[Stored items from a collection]
------------------------------------------------------------------------
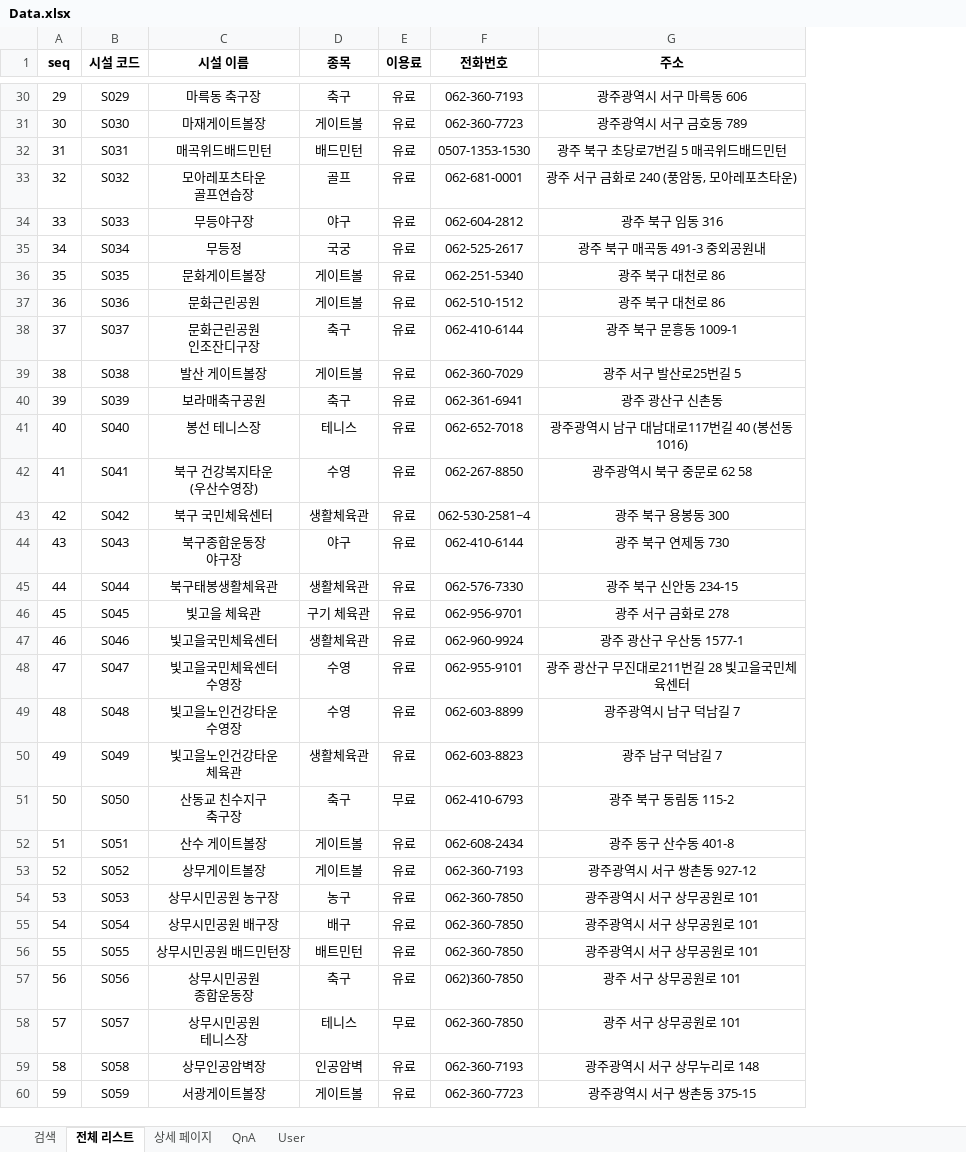
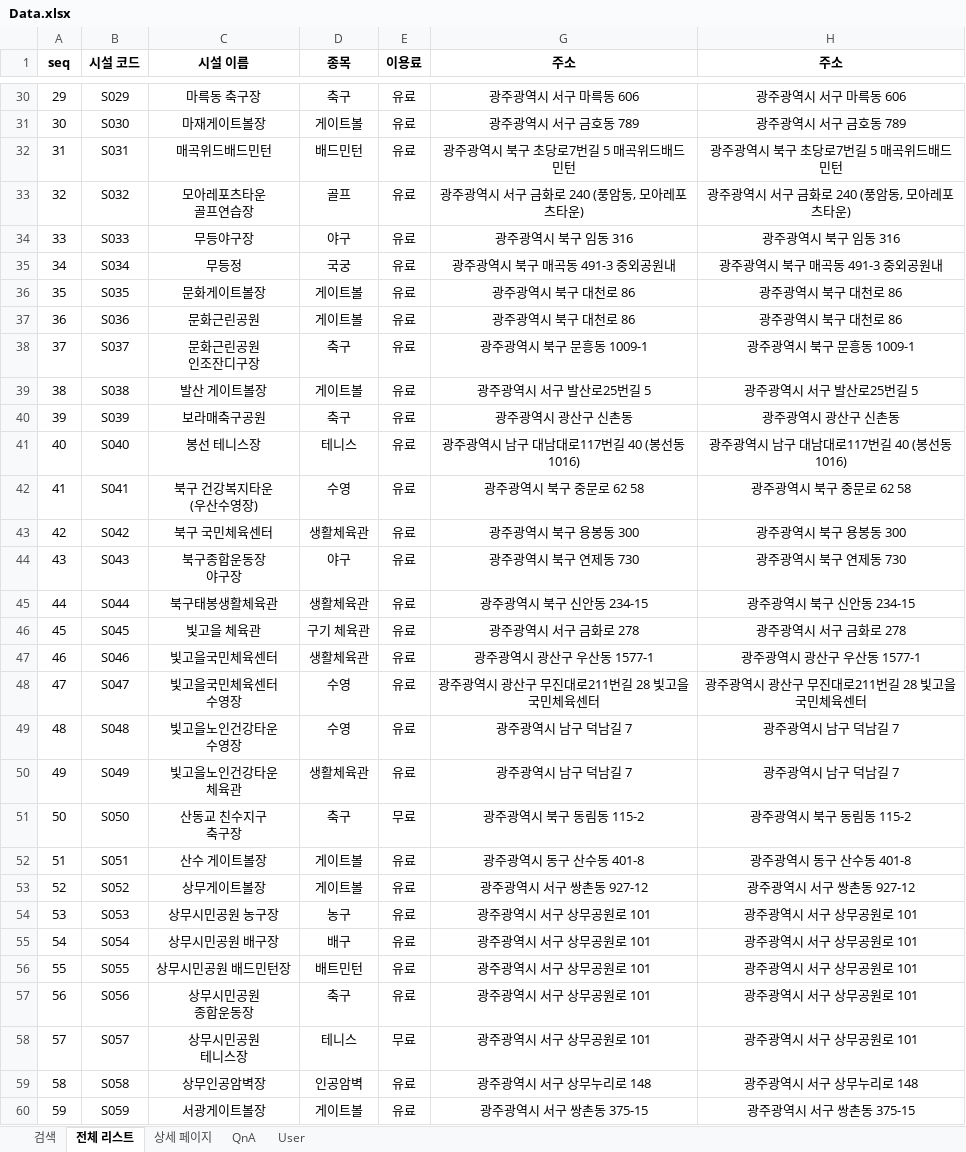
Before and after one commit to Eungyeol41/Sports_Project, an Excel workbook: DBMS/Data.xlsx, sheet 전체 리스트, drawn as a sheet; only a part is shown, gaps mark what is left out; values as stored, in another font and other column widths than the file's, no borders; removed rows and columns are numbered as before the commit, all else as after; the diff covers the shown part only; the diff names each change by its address in the sheet, - before the commit and + after, or states it on an @@ line.

```diff
--- a/DBMS/Data.xlsx (sheet 전체 리스트)
+++ b/DBMS/Data.xlsx (sheet 전체 리스트)
@@ column F (전화번호) hidden, rows 30-60: 062-360-7193 | 062-360-7723 | 0507-1353-1530 | 062-681-0001 | 062-604-2812 | 062-525-2617 | 062-251-5340 | 062-510-1512 | 062-410-6144 | 062-360-7029 | 062-361-6941 | 062-652-7018 | 062-267-8850 | 062-530-2581~4 | 062-410-6144 | 062-576-7330 | 062-956-9701 | 062-960-9924 | 062-955-9101 | 062-603-8899 | 062-603-8823 | 062-410-6793 | 062-608-2434 | 062-360-7193 | 062-360-7850 | 062-360-7850 | 062-360-7850 | 062)360-7850 | 062-360-7850 | 062-360-7193 | 062-360-7723 @@
+column H (주소), rows 30-60: 광주광역시 서구 마륵동 606 | 광주광역시 서구 금호동 789 | 광주광역시 북구 초당로7번길 5 매곡위드배드민턴 | 광주광역시 서구 금화로 240 (풍암동, 모아레포츠타운) | 광주광역시 북구 임동 316 | 광주광역시 북구 매곡동 491-3 중외공원내 | 광주광역시 북구 대천로 86 | 광주광역시 북구 대천로 86 | 광주광역시 북구 문흥동 1009-1 | 광주광역시 서구 발산로25번길 5 | 광주광역시 광산구 신촌동 | 광주광역시 남구 대남대로117번길 40 (봉선동 1016) | 광주광역시 북구 중문로 62 58 | 광주광역시 북구 용봉동 300 | 광주광역시 북구 연제동 730 | 광주광역시 북구 신안동 234-15 | 광주광역시 서구 금화로 278 | 광주광역시 광산구 우산동 1577-1 | 광주광역시 광산구 무진대로211번길 28 빛고을국민체육센터 | 광주광역시 남구 덕남길 7 | 광주광역시 남구 덕남길 7 | 광주광역시 북구 동림동 115-2 | 광주광역시 동구 산수동 401-8 | 광주광역시 서구 쌍촌동 927-12 | 광주광역시 서구 상무공원로 101 | 광주광역시 서구 상무공원로 101 | 광주광역시 서구 상무공원로 101 | 광주광역시 서구 상무공원로 101 | 광주광역시 서구 상무공원로 101 | 광주광역시 서구 상무누리로 148 | 광주광역시 서구 쌍촌동 375-15
-G32 (주소): 광주 북구 초당로7번길 5 매곡위드배드민턴
+G32 (주소): 광주광역시 북구 초당로7번길 5 매곡위드배드민턴
-G33 (주소): 광주 서구 금화로 240 (풍암동, 모아레포츠타운)
+G33 (주소): 광주광역시 서구 금화로 240 (풍암동, 모아레포츠타운)
-G34 (주소): 광주 북구 임동 316
+G34 (주소): 광주광역시 북구 임동 316
-G35 (주소): 광주 북구 매곡동 491-3 중외공원내
+G35 (주소): 광주광역시 북구 매곡동 491-3 중외공원내
-G36:G37 (주소): 광주 북구 대천로 86
+G36:G37 (주소): 광주광역시 북구 대천로 86
-G38 (주소): 광주 북구 문흥동 1009-1
+G38 (주소): 광주광역시 북구 문흥동 1009-1
-G39 (주소): 광주 서구 발산로25번길 5
+G39 (주소): 광주광역시 서구 발산로25번길 5
-G40 (주소): 광주 광산구 신촌동
+G40 (주소): 광주광역시 광산구 신촌동
-G43 (주소): 광주 북구 용봉동 300
+G43 (주소): 광주광역시 북구 용봉동 300
-G44 (주소): 광주 북구 연제동 730
+G44 (주소): 광주광역시 북구 연제동 730
-G45 (주소): 광주 북구 신안동 234-15
+G45 (주소): 광주광역시 북구 신안동 234-15
-G46 (주소): 광주 서구 금화로 278
+G46 (주소): 광주광역시 서구 금화로 278
-G47 (주소): 광주 광산구 우산동 1577-1
+G47 (주소): 광주광역시 광산구 우산동 1577-1
-G48 (주소): 광주 광산구 무진대로211번길 28 빛고을국민체육센터
+G48 (주소): 광주광역시 광산구 무진대로211번길 28 빛고을국민체육센터
-G50 (주소): 광주 남구 덕남길 7
+G50 (주소): 광주광역시 남구 덕남길 7
-G51 (주소): 광주 북구 동림동 115-2
+G51 (주소): 광주광역시 북구 동림동 115-2
-G52 (주소): 광주 동구 산수동 401-8
+G52 (주소): 광주광역시 동구 산수동 401-8
-G57:G58 (주소): 광주 서구 상무공원로 101
+G57:G58 (주소): 광주광역시 서구 상무공원로 101
```
Also changed, not shown: 52 edited cells elsewhere in this sheet, DBMS/sport 테이블명세.xlsx, 16 other files.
------------------------------------------------------------------------
» **To do**
Leave out the pictures, then return every line of the data exactly.

» **Solution to this problem**
Before and after one commit to Eungyeol41/Sports_Project, an Excel workbook: DBMS/Data.xlsx, sheet 전체 리스트, drawn as a sheet; only a part is shown, gaps mark what is left out; values as stored, in another font and other column widths than the file's, no borders; removed rows and columns are numbered as before the commit, all else as after; the diff covers the shown part only; the diff names each change by its address in the sheet, - before the commit and + after, or states it on an @@ line.

```diff
--- a/DBMS/Data.xlsx (sheet 전체 리스트)
+++ b/DBMS/Data.xlsx (sheet 전체 리스트)
@@ column F (전화번호) hidden, rows 30-60: 062-360-7193 | 062-360-7723 | 0507-1353-1530 | 062-681-0001 | 062-604-2812 | 062-525-2617 | 062-251-5340 | 062-510-1512 | 062-410-6144 | 062-360-7029 | 062-361-6941 | 062-652-7018 | 062-267-8850 | 062-530-2581~4 | 062-410-6144 | 062-576-7330 | 062-956-9701 | 062-960-9924 | 062-955-9101 | 062-603-8899 | 062-603-8823 | 062-410-6793 | 062-608-2434 | 062-360-7193 | 062-360-7850 | 062-360-7850 | 062-360-7850 | 062)360-7850 | 062-360-7850 | 062-360-7193 | 062-360-7723 @@
+column H (주소), rows 30-60: 광주광역시 서구 마륵동 606 | 광주광역시 서구 금호동 789 | 광주광역시 북구 초당로7번길 5 매곡위드배드민턴 | 광주광역시 서구 금화로 240 (풍암동, 모아레포츠타운) | 광주광역시 북구 임동 316 | 광주광역시 북구 매곡동 491-3 중외공원내 | 광주광역시 북구 대천로 86 | 광주광역시 북구 대천로 86 | 광주광역시 북구 문흥동 1009-1 | 광주광역시 서구 발산로25번길 5 | 광주광역시 광산구 신촌동 | 광주광역시 남구 대남대로117번길 40 (봉선동 1016) | 광주광역시 북구 중문로 62 58 | 광주광역시 북구 용봉동 300 | 광주광역시 북구 연제동 730 | 광주광역시 북구 신안동 234-15 | 광주광역시 서구 금화로 278 | 광주광역시 광산구 우산동 1577-1 | 광주광역시 광산구 무진대로211번길 28 빛고을국민체육센터 | 광주광역시 남구 덕남길 7 | 광주광역시 남구 덕남길 7 | 광주광역시 북구 동림동 115-2 | 광주광역시 동구 산수동 401-8 | 광주광역시 서구 쌍촌동 927-12 | 광주광역시 서구 상무공원로 101 | 광주광역시 서구 상무공원로 101 | 광주광역시 서구 상무공원로 101 | 광주광역시 서구 상무공원로 101 | 광주광역시 서구 상무공원로 101 | 광주광역시 서구 상무누리로 148 | 광주광역시 서구 쌍촌동 375-15
-G32 (주소): 광주 북구 초당로7번길 5 매곡위드배드민턴
+G32 (주소): 광주광역시 북구 초당로7번길 5 매곡위드배드민턴
-G33 (주소): 광주 서구 금화로 240 (풍암동, 모아레포츠타운)
+G33 (주소): 광주광역시 서구 금화로 240 (풍암동, 모아레포츠타운)
-G34 (주소): 광주 북구 임동 316
+G34 (주소): 광주광역시 북구 임동 316
-G35 (주소): 광주 북구 매곡동 491-3 중외공원내
+G35 (주소): 광주광역시 북구 매곡동 491-3 중외공원내
-G36:G37 (주소): 광주 북구 대천로 86
+G36:G37 (주소): 광주광역시 북구 대천로 86
-G38 (주소): 광주 북구 문흥동 1009-1
+G38 (주소): 광주광역시 북구 문흥동 1009-1
-G39 (주소): 광주 서구 발산로25번길 5
+G39 (주소): 광주광역시 서구 발산로25번길 5
-G40 (주소): 광주 광산구 신촌동
+G40 (주소): 광주광역시 광산구 신촌동
-G43 (주소): 광주 북구 용봉동 300
+G43 (주소): 광주광역시 북구 용봉동 300
-G44 (주소): 광주 북구 연제동 730
+G44 (주소): 광주광역시 북구 연제동 730
-G45 (주소): 광주 북구 신안동 234-15
+G45 (주소): 광주광역시 북구 신안동 234-15
-G46 (주소): 광주 서구 금화로 278
+G46 (주소): 광주광역시 서구 금화로 278
-G47 (주소): 광주 광산구 우산동 1577-1
+G47 (주소): 광주광역시 광산구 우산동 1577-1
-G48 (주소): 광주 광산구 무진대로211번길 28 빛고을국민체육센터
+G48 (주소): 광주광역시 광산구 무진대로211번길 28 빛고을국민체육센터
-G50 (주소): 광주 남구 덕남길 7
+G50 (주소): 광주광역시 남구 덕남길 7
-G51 (주소): 광주 북구 동림동 115-2
+G51 (주소): 광주광역시 북구 동림동 115-2
-G52 (주소): 광주 동구 산수동 401-8
+G52 (주소): 광주광역시 동구 산수동 401-8
-G57:G58 (주소): 광주 서구 상무공원로 101
+G57:G58 (주소): 광주광역시 서구 상무공원로 101
```
Also changed, not shown: 52 edited cells elsewhere in this sheet, DBMS/sport 테이블명세.xlsx, 16 other files.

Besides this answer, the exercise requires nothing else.